Texas spends more than $30 billion a year in taxpayer funds on education; half of that amount is raised locally. Average per-pupil spending in 2002-03 was just more than $8,000, with the lowest-spending district at $4,358 per student and the highest at $72,000 per student. A little over half of the funding, on average, is used on instruction. The student-teacher ratio is 12.5 to one.
The state categorizes more than half of its students as economically disadvantaged. The average school district is approximately 4,000 students, but given the wide variability of district sizes the median district size is 907 students.
The average district had 68 percent of its students in grades 3-11 pass all Texas Assessment of Knowledge and Skills tests in the 2002-2003 school year. According to the National Assessment of Educational Progress, Texas students score slightly above the national average. The state has a slightly higher than average dropout rate.
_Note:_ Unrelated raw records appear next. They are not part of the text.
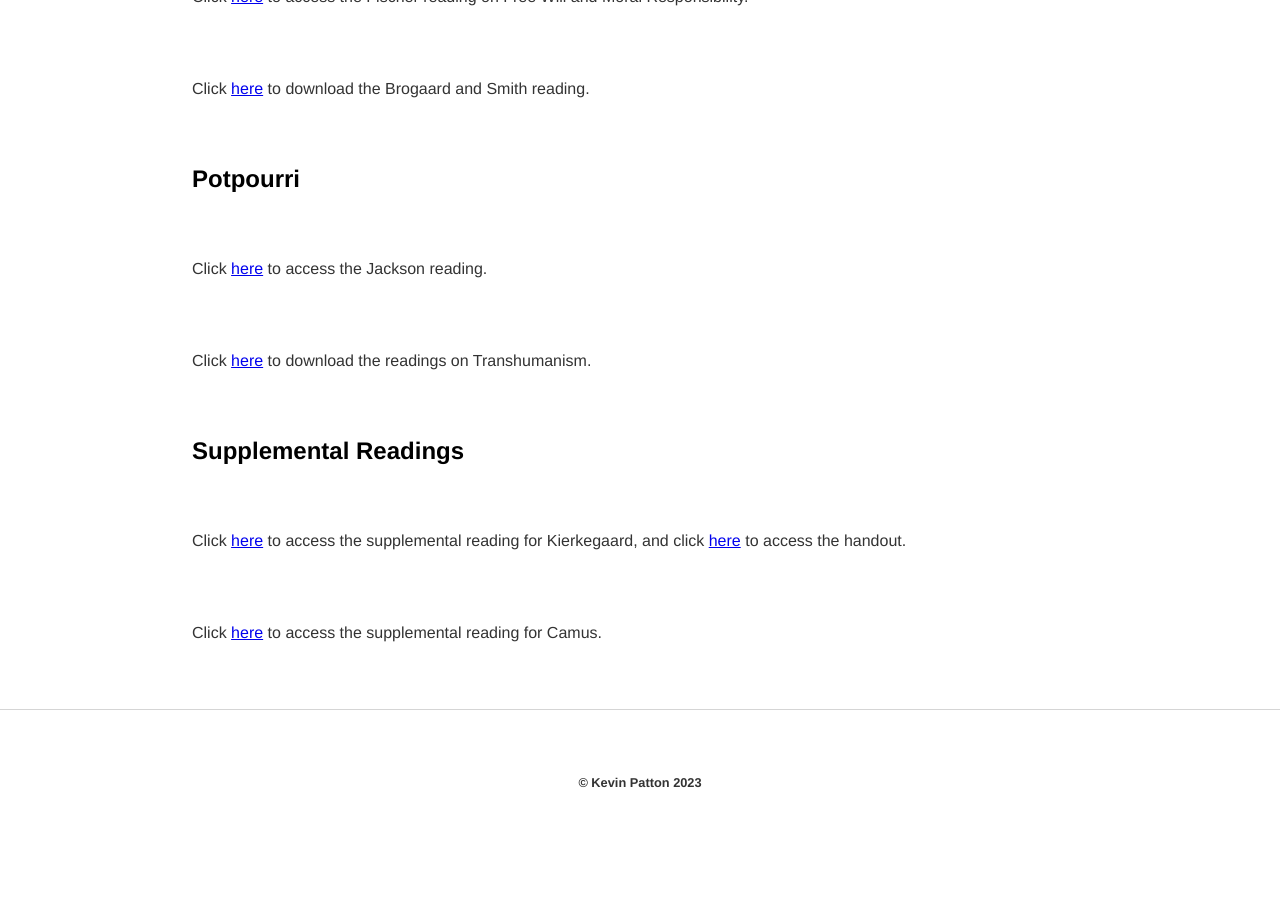
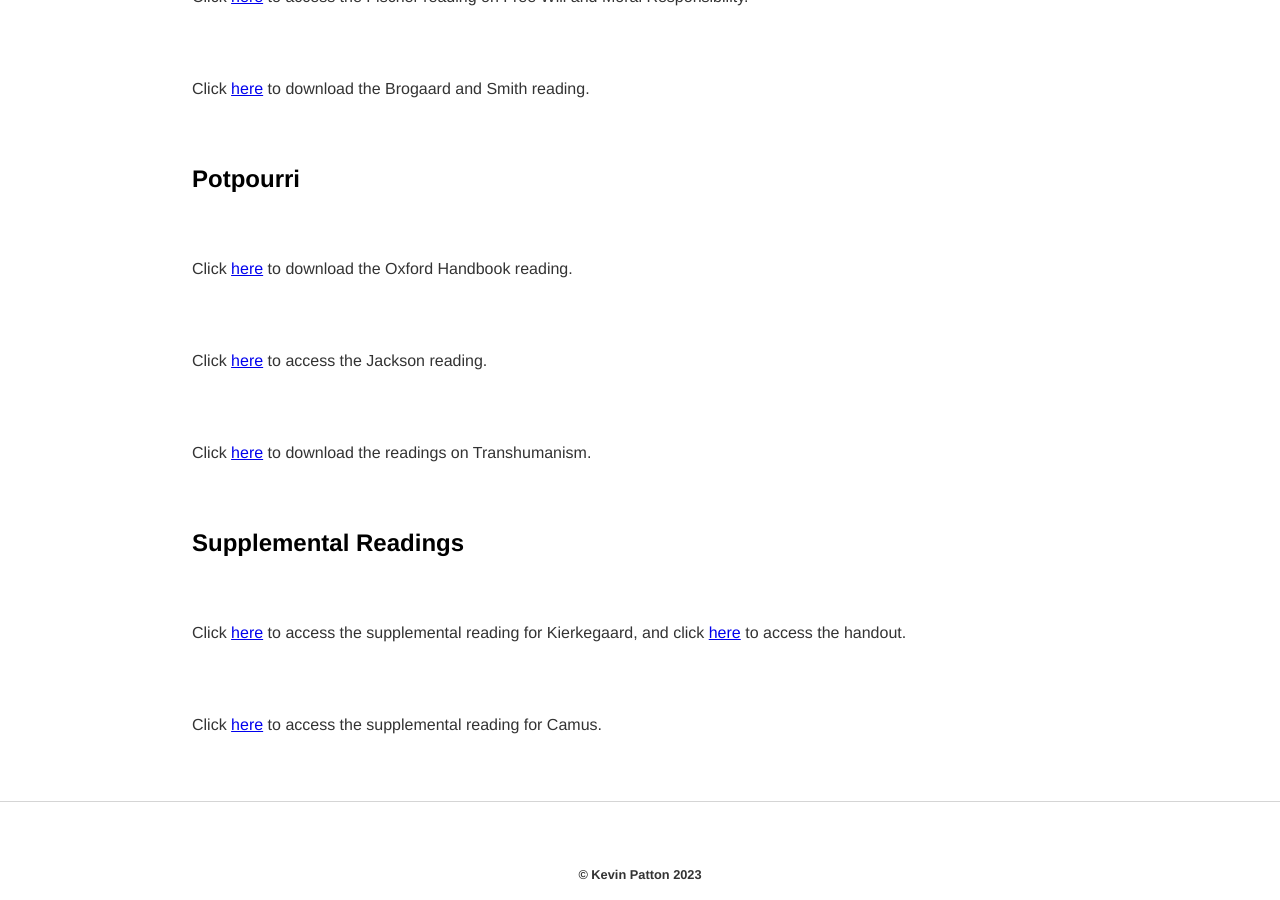
Before and after one commit to kevinjpatton/kevinjpatton.github.io, a Jekyll site: the page built from teaching/phil_1010/index.html, in a window 1280 px wide and 900 px high, scrolled down 2423 px. Built offline with Jekyll 4.4.1, drawn with Linux system fonts in a browser that asks for light colours; Markdown is read by kramdown in place of the engine named in the settings; before the commit the page ends 3279 px from its top, so only the background shows below that.

Commit message:
Update index.html

```diff
--- a/teaching/phil_1010/index.html
+++ b/teaching/phil_1010/index.html
@@ -35,7 +35,8 @@ title: Teaching - Phil 1010
 <p>Click <a href="https://www.ucl.ac.uk/~uctytho/dfwFischer2.html" target="_blank">here</a> to access the Fischer reading on Free Will and Moral Responsibility.</p>
 <p>Click <a href="/teaching/phil_1010/Berit Brogaard & Barry Smith - On Luck  Responsibility and the Meaning of Life.pdf" target="_blank">here</a> to download the Brogaard and Smith reading.</p>
 
-<h2>Potpourri </h2>
+<h2>Potpourri</h2>
+<p>Click <a href="/teaching/phil_1010/Iddo Landau - The Oxford Handbook of Meaning in Life.pdf" target="_blank">here</a> to download the Oxford Handbook reading.</p>
 <p>Click <a href="/teaching/phil_1010/Frank Jackson - Epiphenomenal Qualia.pdf" target="_blank">here</a> to access the Jackson reading.</p>
 <p>Click <a href="/teaching/phil_1010/Max More and Natasha Vita-More - The Transhumanist Reader.pdf" target="_blank">here</a> to download the readings on Transhumanism.</p>
 
```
Measured in 2003 dollars, real current spending per pupil more than tripled over the past 30 years, from $2,197 in 1969-70 to $6,713 in 1999-2000. The rise in spending per pupil far outpaced the growth of income per person in the state. The number of days of income it takes a typical Texan to pay for one student’s public education each year jumped almost 50 percent, from 63 days in 1969-70 to 90 days in 1999-2000.